Since then, his life had not existed. He’d slept and eaten, and even worked some, but he wasn’t really alive. The questions “Why had this happened?” and “What really happened?” haunted him incessantly. He’d tried everything he could to get rid of the doubts that now ruled him, but he was unable to. He’d gone on a few dates, but he couldn’t be himself. He was polite to the point of coldness, and a first date never turned into a second.
Jace had thought that he and Stacy were a happy couple. He thought they’d had no secrets. Stacy was a legal secretary in an old, established New York law office, and even according to her bosses she nearly ran the office. She remembered where every brief was and every due date. And her classiness had fit their image of themselves. They always had her greet new clients. All of the young lawyers had tried to date her, but she’d have none of them. She used to smile graciously and say that when she met the man of her dreams, she’d know him.
And that’s how it had happened. Jace had walked into the boardroom, a briefcase full of papers about a building in Greenwich Village that his company was buying, and he’d looked up and seen her. She’d been handing out documents to each lawyer, but with her eyes on Jace, she’d shoved them into the hands of a lawyer and left the room.

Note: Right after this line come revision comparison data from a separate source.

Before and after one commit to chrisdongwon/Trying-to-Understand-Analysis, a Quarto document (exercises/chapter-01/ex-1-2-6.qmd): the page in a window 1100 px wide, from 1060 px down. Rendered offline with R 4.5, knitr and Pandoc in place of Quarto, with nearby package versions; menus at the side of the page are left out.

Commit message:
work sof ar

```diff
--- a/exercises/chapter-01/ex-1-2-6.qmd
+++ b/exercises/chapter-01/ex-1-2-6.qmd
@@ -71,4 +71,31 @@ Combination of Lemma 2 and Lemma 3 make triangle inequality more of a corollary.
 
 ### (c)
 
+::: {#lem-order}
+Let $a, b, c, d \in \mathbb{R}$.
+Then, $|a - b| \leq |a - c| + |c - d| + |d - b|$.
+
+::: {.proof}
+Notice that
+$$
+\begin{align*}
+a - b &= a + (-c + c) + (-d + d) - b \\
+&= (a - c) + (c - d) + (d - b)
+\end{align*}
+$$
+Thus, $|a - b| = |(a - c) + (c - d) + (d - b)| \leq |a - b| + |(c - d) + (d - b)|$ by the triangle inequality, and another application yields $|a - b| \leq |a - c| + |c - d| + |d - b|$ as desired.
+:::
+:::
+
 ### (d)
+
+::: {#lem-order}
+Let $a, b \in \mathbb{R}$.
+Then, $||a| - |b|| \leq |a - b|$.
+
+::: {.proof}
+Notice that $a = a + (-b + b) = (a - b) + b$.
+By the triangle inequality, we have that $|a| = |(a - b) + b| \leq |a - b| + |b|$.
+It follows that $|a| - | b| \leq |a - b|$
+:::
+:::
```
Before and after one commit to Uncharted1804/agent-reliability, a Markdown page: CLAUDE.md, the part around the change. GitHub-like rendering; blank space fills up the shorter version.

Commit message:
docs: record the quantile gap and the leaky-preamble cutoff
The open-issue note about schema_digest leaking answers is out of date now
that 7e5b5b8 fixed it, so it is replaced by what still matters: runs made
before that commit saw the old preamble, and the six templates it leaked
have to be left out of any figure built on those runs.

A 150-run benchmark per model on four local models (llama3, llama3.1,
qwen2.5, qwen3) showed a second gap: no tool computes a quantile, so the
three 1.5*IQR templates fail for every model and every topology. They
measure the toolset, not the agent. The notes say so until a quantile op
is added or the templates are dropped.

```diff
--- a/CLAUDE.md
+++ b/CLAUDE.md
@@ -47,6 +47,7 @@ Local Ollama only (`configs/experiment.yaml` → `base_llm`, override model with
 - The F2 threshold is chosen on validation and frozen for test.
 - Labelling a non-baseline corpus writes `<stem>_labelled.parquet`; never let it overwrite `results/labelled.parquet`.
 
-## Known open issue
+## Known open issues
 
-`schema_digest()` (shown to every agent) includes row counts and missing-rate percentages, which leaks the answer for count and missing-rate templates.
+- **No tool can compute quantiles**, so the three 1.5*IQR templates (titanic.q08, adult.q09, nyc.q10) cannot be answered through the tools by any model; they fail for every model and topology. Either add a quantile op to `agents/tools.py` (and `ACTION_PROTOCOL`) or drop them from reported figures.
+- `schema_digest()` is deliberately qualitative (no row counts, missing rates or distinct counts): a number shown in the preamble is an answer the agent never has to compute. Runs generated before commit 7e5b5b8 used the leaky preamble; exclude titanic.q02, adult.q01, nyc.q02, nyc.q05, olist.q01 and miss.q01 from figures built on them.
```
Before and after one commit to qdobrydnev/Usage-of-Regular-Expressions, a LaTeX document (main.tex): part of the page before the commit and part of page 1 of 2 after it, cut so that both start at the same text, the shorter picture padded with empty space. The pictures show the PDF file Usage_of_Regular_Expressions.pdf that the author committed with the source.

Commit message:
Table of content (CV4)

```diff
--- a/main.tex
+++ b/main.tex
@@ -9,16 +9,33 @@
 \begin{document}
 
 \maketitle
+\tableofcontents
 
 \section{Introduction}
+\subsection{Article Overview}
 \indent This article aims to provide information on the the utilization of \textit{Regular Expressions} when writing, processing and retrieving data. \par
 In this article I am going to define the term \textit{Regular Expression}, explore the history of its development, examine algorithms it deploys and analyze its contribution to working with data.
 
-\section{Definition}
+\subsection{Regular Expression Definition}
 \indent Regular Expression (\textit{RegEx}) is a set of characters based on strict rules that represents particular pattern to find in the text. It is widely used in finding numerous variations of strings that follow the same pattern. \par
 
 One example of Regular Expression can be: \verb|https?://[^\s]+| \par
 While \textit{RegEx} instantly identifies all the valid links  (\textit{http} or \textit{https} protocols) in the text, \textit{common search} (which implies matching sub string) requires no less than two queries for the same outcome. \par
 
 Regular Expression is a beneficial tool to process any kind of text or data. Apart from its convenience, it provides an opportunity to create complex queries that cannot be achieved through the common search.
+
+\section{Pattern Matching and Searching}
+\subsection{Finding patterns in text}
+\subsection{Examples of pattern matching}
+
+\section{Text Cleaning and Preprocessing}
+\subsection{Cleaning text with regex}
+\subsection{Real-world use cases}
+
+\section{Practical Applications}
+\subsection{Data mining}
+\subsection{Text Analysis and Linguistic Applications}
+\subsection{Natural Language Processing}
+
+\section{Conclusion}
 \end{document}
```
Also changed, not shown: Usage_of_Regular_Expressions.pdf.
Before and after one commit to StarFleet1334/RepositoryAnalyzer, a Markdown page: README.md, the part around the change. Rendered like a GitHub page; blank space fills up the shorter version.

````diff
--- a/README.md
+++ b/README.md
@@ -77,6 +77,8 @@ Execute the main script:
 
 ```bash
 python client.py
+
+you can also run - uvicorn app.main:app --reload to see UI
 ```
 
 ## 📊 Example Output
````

Jace hadn’t been able to concentrate. For the first time in his life, he lost his train of thought and signed contracts that he didn’t read. He was oblivious to the smirks and smiles of the lawyers around him. They had all tried with the beautiful, elegant Stacy, but she’d politely but firmly told them no. They could now see that her days of being the untouchable maiden were over.
After the meeting, Jace had stood outside the boardroom door and looked for her. Another secretary, smiling, had pointed the way to him and he’d walked to her desk. She was waiting for him, her coat on, and they’d left the office to go to lunch.
After that, they’d been inseparable. They’d talked and laughed and during the three years they knew each other, Jace had thought they’d told each other all about their lives.
But they hadn’t. He had told her all about himself, but it seemed that Stacy had had secrets.
Jace looked back at his uncle Frank. “I can’t go forward until I do all that I can to find out what happened and why.”
“And you think this house has something to do with it?”
“Maybe not the house, but certainly whoever she was to meet that night. Stacy had some connection to that village and to someone in it. People there know things that they haven’t told.”
“Couldn’t you hire—?”
“A private detective? I thought of that, but I think that if anyone walked into that small village and started asking questions, the people would clam up.” “So how does buying an expensive, ugly old house help you?”
Jace shrugged. “Maybe it won’t, but I thought I’d say I was writing a book on local history. Some woman who robbed stagecoaches lived in the house and it’s said that she now haunts it. Writing a book would give me an excuse to ask questions.”
“Be careful. The lady highwayman may turn out to be an ancestor of ours.” “None of the women in our family would do that,” Jace said and almost smiled. “You did hear about our ancestor who was called ‘the Raider,’ didn’t you?” “Of course I did.” Jace looked at his uncle pointedly. “Will you help me or not?”
“You couldn’t rent the house?”
Jace gave his uncle a hard look. Jace had money of his own, quite a bit of it, but the bulk of it was tied up in long-term investments. He could have gone to a mortgage company, but his family liked to keep to themselves. Jace didn’t like having to borrow money, but he also didn’t like that his uncle was treating him like a kid.
“I’ll give you the money,” Frank said.